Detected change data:
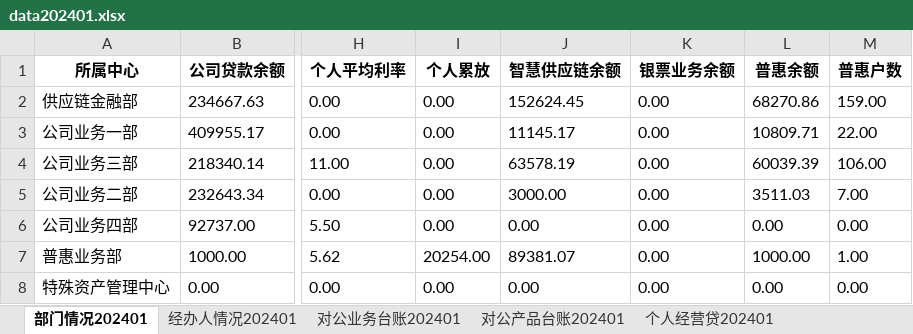
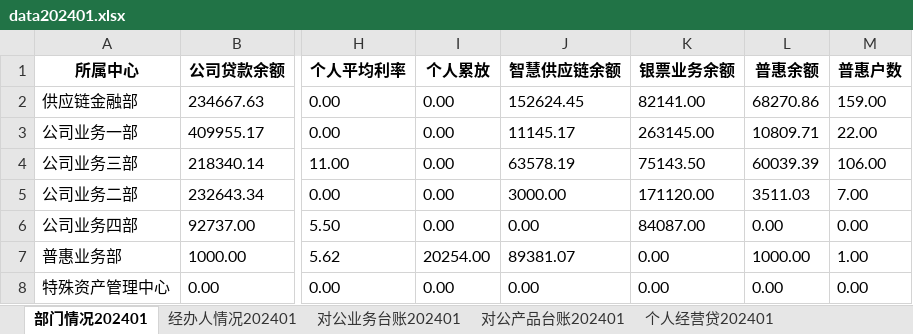
Before and after one commit to modem1024k/streamlit2023, an Excel workbook: excel/data202401.xlsx, sheet 部门情况202401, drawn as a sheet; only a part is shown, gaps mark what is left out; values as stored, in another font and other column widths than the file's, no borders; the diff names each change by its address in the sheet, - before the commit and + after, or states it on an @@ line.

Commit message:
Add files via upload

```diff
--- a/excel/data202401.xlsx (sheet 部门情况202401)
+++ b/excel/data202401.xlsx (sheet 部门情况202401)
-K2 (银票业务余额): 0.00
+K2 (银票业务余额): 82141.00
-K3 (银票业务余额): 0.00
+K3 (银票业务余额): 263145.00
-K4 (银票业务余额): 0.00
+K4 (银票业务余额): 75143.50
-K5 (银票业务余额): 0.00
+K5 (银票业务余额): 171120.00
-K6 (银票业务余额): 0.00
+K6 (银票业务余额): 84087.00
```
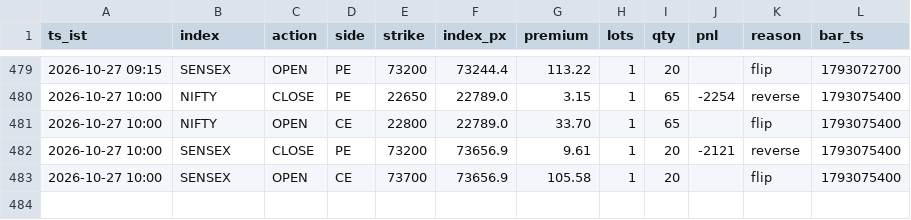
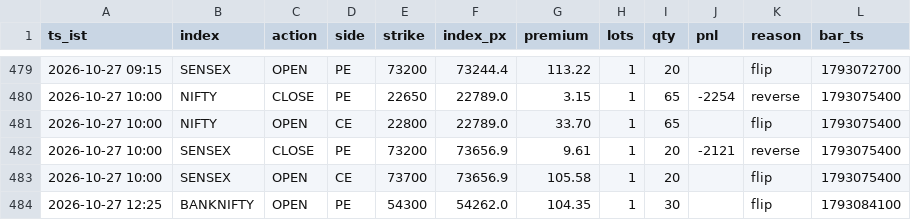
Before and after one commit to AletiAdarsh/sss-paper, a CSV file: data/live/ledger.csv, drawn as a sheet; only a part is shown, gaps mark what is left out; the diff names each change by its address in the sheet, - before the commit and + after, or states it on an @@ line.

```diff
--- a/data/live/ledger.csv
+++ b/data/live/ledger.csv
+row 484: 2026-10-27 12:25 | BANKNIFTY | OPEN | PE | 54300 | 54262.0 | 104.35 | 1 | 30 |  | flip | 1793084100
```
Also changed, not shown: 1 other file.
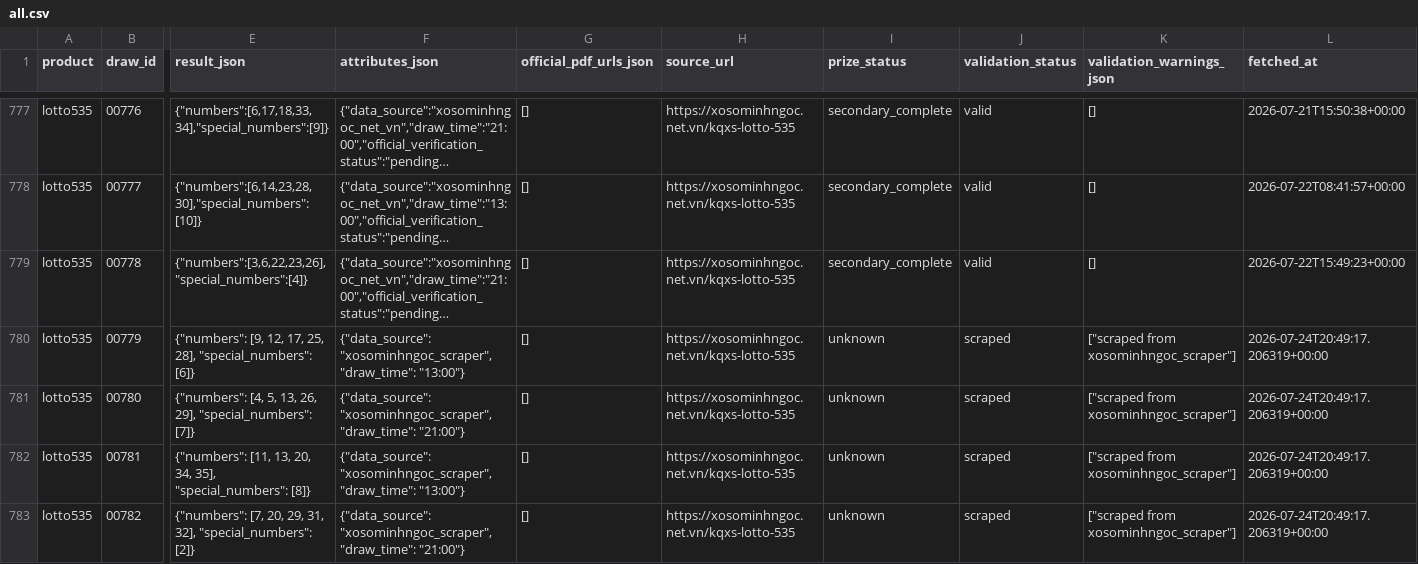
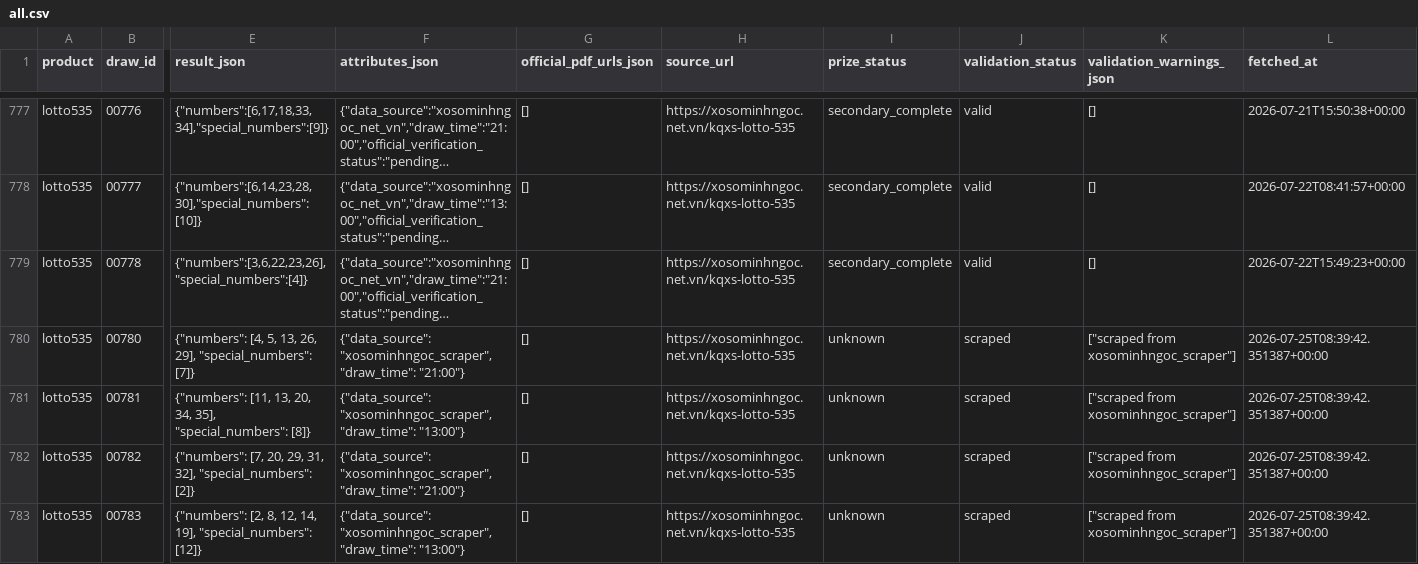
Before and after one commit to thuantn005/v5, a CSV file: data/all.csv, drawn as a sheet; only a part is shown, gaps mark what is left out; long unchanged cells end in …; removed rows and columns are numbered as before the commit, all else as after; rows hold the shown columns only; the diff names each change by its address in the sheet, - before the commit and + after, or states it on an @@ line.

```diff
--- a/data/all.csv
+++ b/data/all.csv
-row 780: lotto535 | 00779 | {"numbers": [9, 12, 17, 25, 28], "special_numbers": [6]} | {"data_source": "xosominhngoc_scraper", "draw_time": "13:00"} | [] | https://xosominhngoc.net.vn/kqxs-lotto-535 | unknown | scraped | ["scraped from xosominhngoc_scraper"] | 2026-07-24T20:49:17.206319+00:00
-L780:L782 (fetched_at): 2026-07-24T20:49:17.206319+00:00
+L780:L782 (fetched_at): 2026-07-25T08:39:42.351387+00:00
+row 783: lotto535 | 00783 | {"numbers": [2, 8, 12, 14, 19], "special_numbers": [12]} | {"data_source": "xosominhngoc_scraper", "draw_time": "13:00"} | [] | https://xosominhngoc.net.vn/kqxs-lotto-535 | unknown | scraped | ["scraped from xosominhngoc_scraper"] | 2026-07-25T08:39:42.351387+00:00
```
Also changed, not shown: 6 other files.
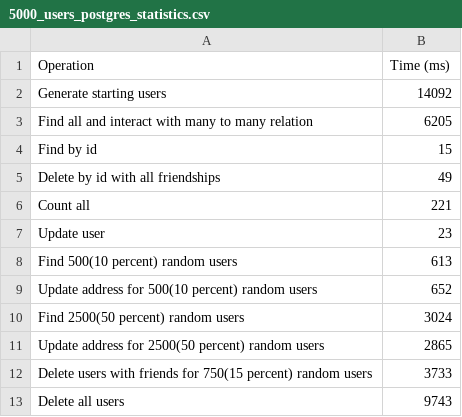
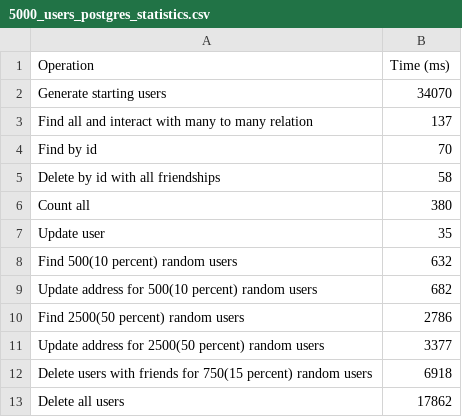
Before and after one commit to LolkeeN/masters_diploma, a CSV file: postgres/5000_users_postgres_statistics.csv, drawn as a sheet.

Commit message:
logs, configs, indexes and 50k on postgre

```diff
--- a/postgres/5000_users_postgres_statistics.csv
+++ b/postgres/5000_users_postgres_statistics.csv
@@ -1,13 +1,13 @@
 Operation,Time (ms)
-Generate starting users,14092
-Find all and interact with many to many relation,6205
-Find by id,15
-Delete by id with all friendships,49
-Count all,221
-Update user,23
-Find 500(10 percent) random users,613
-Update address for 500(10 percent) random users,652
-Find 2500(50 percent) random users,3024
-Update address for 2500(50 percent) random users,2865
-Delete users with friends for 750(15 percent) random users,3733
-Delete all users,9743
+Generate starting users,34070
+Find all and interact with many to many relation,137
+Find by id,70
+Delete by id with all friendships,58
+Count all,380
+Update user,35
+Find 500(10 percent) random users,632
+Update address for 500(10 percent) random users,682
+Find 2500(50 percent) random users,2786
+Update address for 2500(50 percent) random users,3377
+Delete users with friends for 750(15 percent) random users,6918
+Delete all users,17862
```
Also changed, not shown: 14 other files.
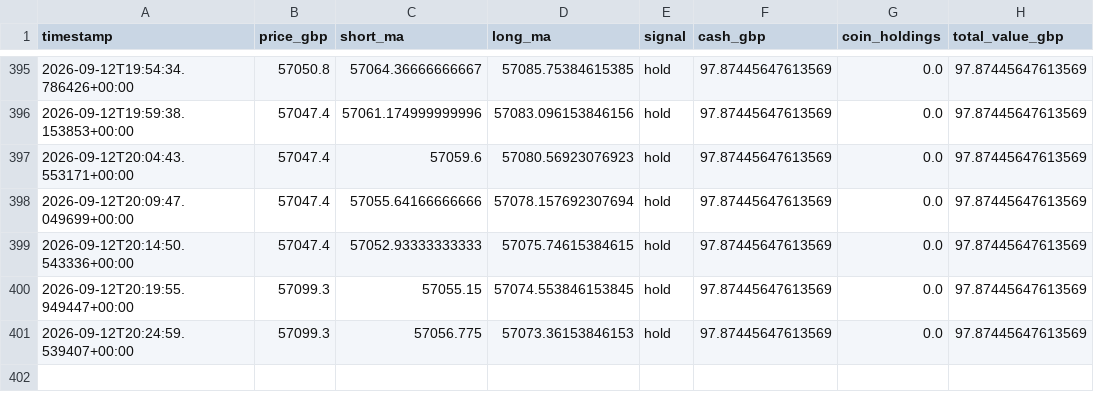
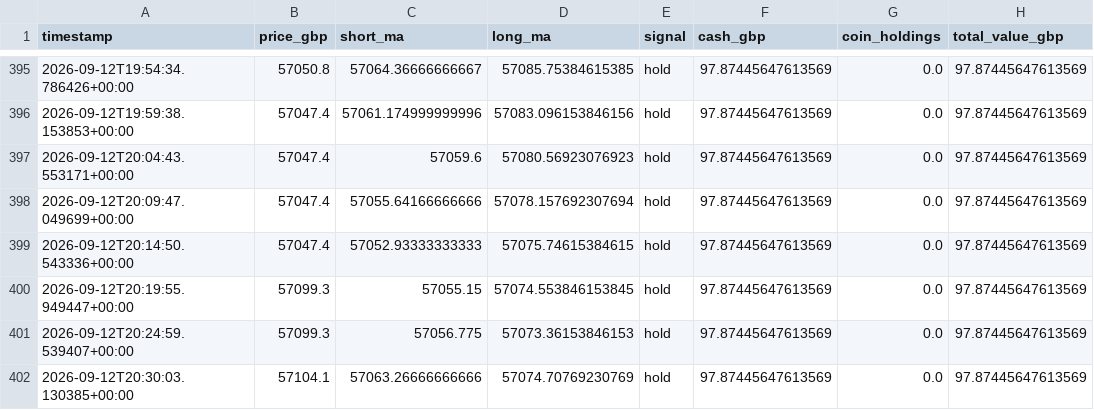
Before and after one commit to constantinoujohn88-cmd/crypto-paper-bot, a CSV file: history_5m.csv, drawn as a sheet; only a part is shown, gaps mark what is left out; the diff names each change by its address in the sheet, - before the commit and + after, or states it on an @@ line.

```diff
--- a/history_5m.csv
+++ b/history_5m.csv
+row 402: 2026-09-12T20:30:03.130385+00:00 | 57104.1 | 57063.26666666666 | 57074.70769230769 | hold | 97.87445647613569 | 0.0 | 97.87445647613569
```
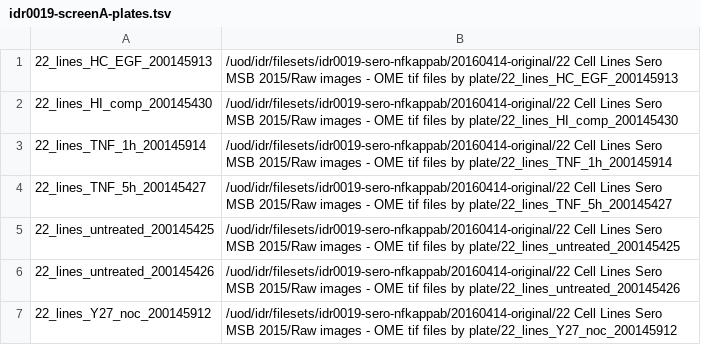
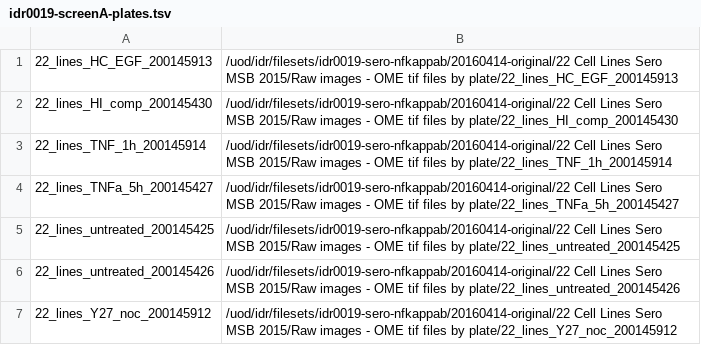
Before and after one commit to IDR/idr0019-sero-nfkappab, a TSV file: screenA/idr0019-screenA-plates.tsv, drawn as a sheet.

```diff
--- a/screenA/idr0019-screenA-plates.tsv
+++ b/screenA/idr0019-screenA-plates.tsv
@@ -3,3 +3,3 @@
 22_lines_TNF_1h_200145914	/uod/idr/filesets/idr0019-sero-nfkappab/20160414-original/22 Cell Lines Sero MSB 2015/Raw images - OME tif files by plate/22_lines_TNF_1h_200145914
-22_lines_TNF_5h_200145427	/uod/idr/filesets/idr0019-sero-nfkappab/20160414-original/22 Cell Lines Sero MSB 2015/Raw images - OME tif files by plate/22_lines_TNF_5h_200145427
+22_lines_TNFa_5h_200145427	/uod/idr/filesets/idr0019-sero-nfkappab/20160414-original/22 Cell Lines Sero MSB 2015/Raw images - OME tif files by plate/22_lines_TNFa_5h_200145427
 22_lines_untreated_200145425	/uod/idr/filesets/idr0019-sero-nfkappab/20160414-original/22 Cell Lines Sero MSB 2015/Raw images - OME tif files by plate/22_lines_untreated_200145425
```
Also changed, not shown: screenA/idr0019-screenA-annotation.csv, 1 other file.
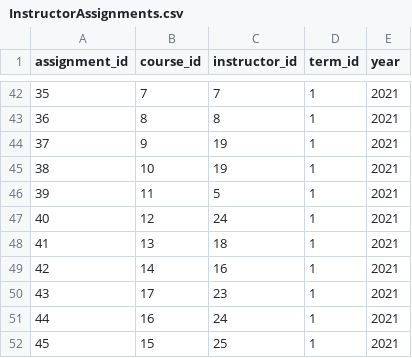
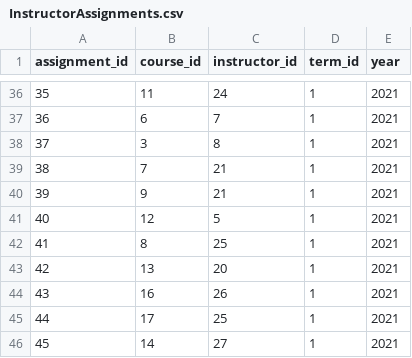
Before and after one commit to rgao77/tzs5dd_database_lab, a CSV file: csv/InstructorAssignments.csv, drawn as a sheet; only a part is shown, gaps mark what is left out; the diff covers the shown part only.

```diff
--- a/csv/InstructorAssignments.csv
+++ b/csv/InstructorAssignments.csv
@@ -42,11 +36,11 @@ assignment_id,course_id,instructor_id,term_id,year
-35,7,7,1,2021
-36,8,8,1,2021
-37,9,19,1,2021
-38,10,19,1,2021
-39,11,5,1,2021
-40,12,24,1,2021
-41,13,18,1,2021
-42,14,16,1,2021
-43,17,23,1,2021
-44,16,24,1,2021
-45,15,25,1,2021
+35,11,24,1,2021
+36,6,7,1,2021
+37,3,8,1,2021
+38,7,21,1,2021
+39,9,21,1,2021
+40,12,5,1,2021
+41,8,25,1,2021
+42,13,20,1,2021
+43,16,26,1,2021
+44,17,25,1,2021
+45,14,27,1,2021
```
Also changed, not shown: 6 removed rows and 60 edited cells elsewhere in this file.
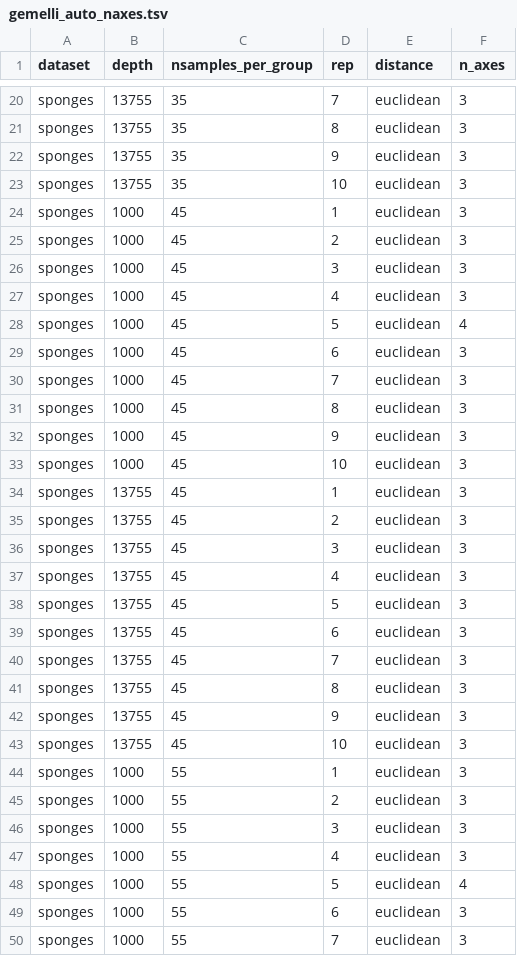
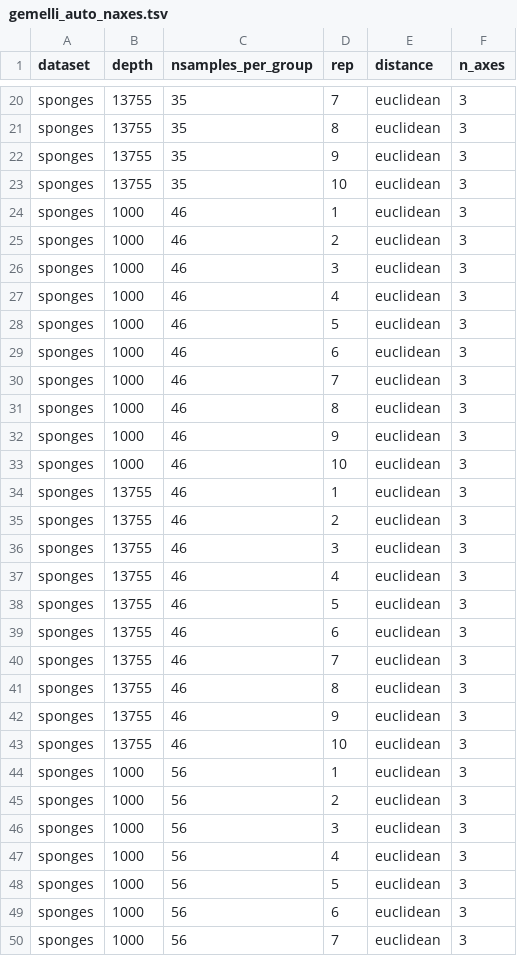
Before and after one commit to SchlossLab/Schloss_RPCA_mSystems_2026, a TSV file: data/pooled_data/gemelli_auto_naxes.tsv, drawn as a sheet; only a part is shown, gaps mark what is left out; the diff covers the shown part only.

```diff
--- a/data/pooled_data/gemelli_auto_naxes.tsv
+++ b/data/pooled_data/gemelli_auto_naxes.tsv
@@ -23,28 +23,28 @@ sponges	13755	35	9	euclidean	3
 sponges	13755	35	10	euclidean	3
-sponges	1000	45	1	euclidean	3
-sponges	1000	45	2	euclidean	3
-sponges	1000	45	3	euclidean	3
-sponges	1000	45	4	euclidean	3
-sponges	1000	45	5	euclidean	4
-sponges	1000	45	6	euclidean	3
-sponges	1000	45	7	euclidean	3
-sponges	1000	45	8	euclidean	3
-sponges	1000	45	9	euclidean	3
-sponges	1000	45	10	euclidean	3
-sponges	13755	45	1	euclidean	3
-sponges	13755	45	2	euclidean	3
-sponges	13755	45	3	euclidean	3
-sponges	13755	45	4	euclidean	3
-sponges	13755	45	5	euclidean	3
-sponges	13755	45	6	euclidean	3
-sponges	13755	45	7	euclidean	3
-sponges	13755	45	8	euclidean	3
-sponges	13755	45	9	euclidean	3
-sponges	13755	45	10	euclidean	3
-sponges	1000	55	1	euclidean	3
-sponges	1000	55	2	euclidean	3
-sponges	1000	55	3	euclidean	3
-sponges	1000	55	4	euclidean	3
-sponges	1000	55	5	euclidean	4
-sponges	1000	55	6	euclidean	3
-sponges	1000	55	7	euclidean	3
+sponges	1000	46	1	euclidean	3
+sponges	1000	46	2	euclidean	3
+sponges	1000	46	3	euclidean	3
+sponges	1000	46	4	euclidean	3
+sponges	1000	46	5	euclidean	3
+sponges	1000	46	6	euclidean	3
+sponges	1000	46	7	euclidean	3
+sponges	1000	46	8	euclidean	3
+sponges	1000	46	9	euclidean	3
+sponges	1000	46	10	euclidean	3
+sponges	13755	46	1	euclidean	3
+sponges	13755	46	2	euclidean	3
+sponges	13755	46	3	euclidean	3
+sponges	13755	46	4	euclidean	3
+sponges	13755	46	5	euclidean	3
+sponges	13755	46	6	euclidean	3
+sponges	13755	46	7	euclidean	3
+sponges	13755	46	8	euclidean	3
+sponges	13755	46	9	euclidean	3
+sponges	13755	46	10	euclidean	3
+sponges	1000	56	1	euclidean	3
+sponges	1000	56	2	euclidean	3
+sponges	1000	56	3	euclidean	3
+sponges	1000	56	4	euclidean	3
+sponges	1000	56	5	euclidean	3
+sponges	1000	56	6	euclidean	3
+sponges	1000	56	7	euclidean	3
```
Also changed, not shown: 93 edited cells elsewhere in this file, data/pooled_data/permanova_treatment.tsv, 3 other files.
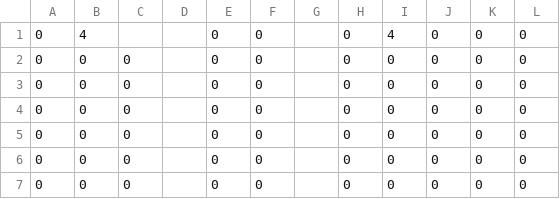
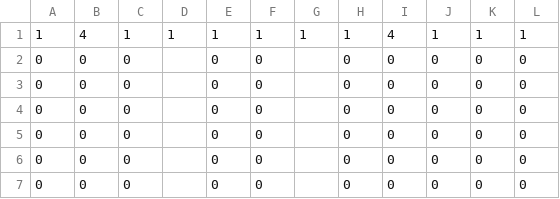
Before and after one commit to Adam-D-Andrade/Polygroove, a CSV file: datafiles/Level_0.csv, drawn as a sheet; only a part is shown; removed rows and columns are numbered as before the commit, all else as after; the diff names each change by its address in the sheet, - before the commit and + after, or states it on an @@ line.

```diff
--- a/datafiles/Level_0.csv
+++ b/datafiles/Level_0.csv
-row 1: 0 | 4 |  |  | 0 | 0 |  | 0 | 4 | 0 | 0 | 0
+row 1: 1 | 4 | 1 | 1 | 1 | 1 | 1 | 1 | 4 | 1 | 1 | 1
```
Also changed, not shown: 29 other files.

Exercise description:
All lines of the records containing "Find" should be shown.

Reply:
-Find all and interact with many to many relation,6205
-Find by id,15
-Find 500(10 percent) random users,613
-Find 2500(50 percent) random users,3024
+Find all and interact with many to many relation,137
+Find by id,70
+Find 500(10 percent) random users,632
+Find 2500(50 percent) random users,2786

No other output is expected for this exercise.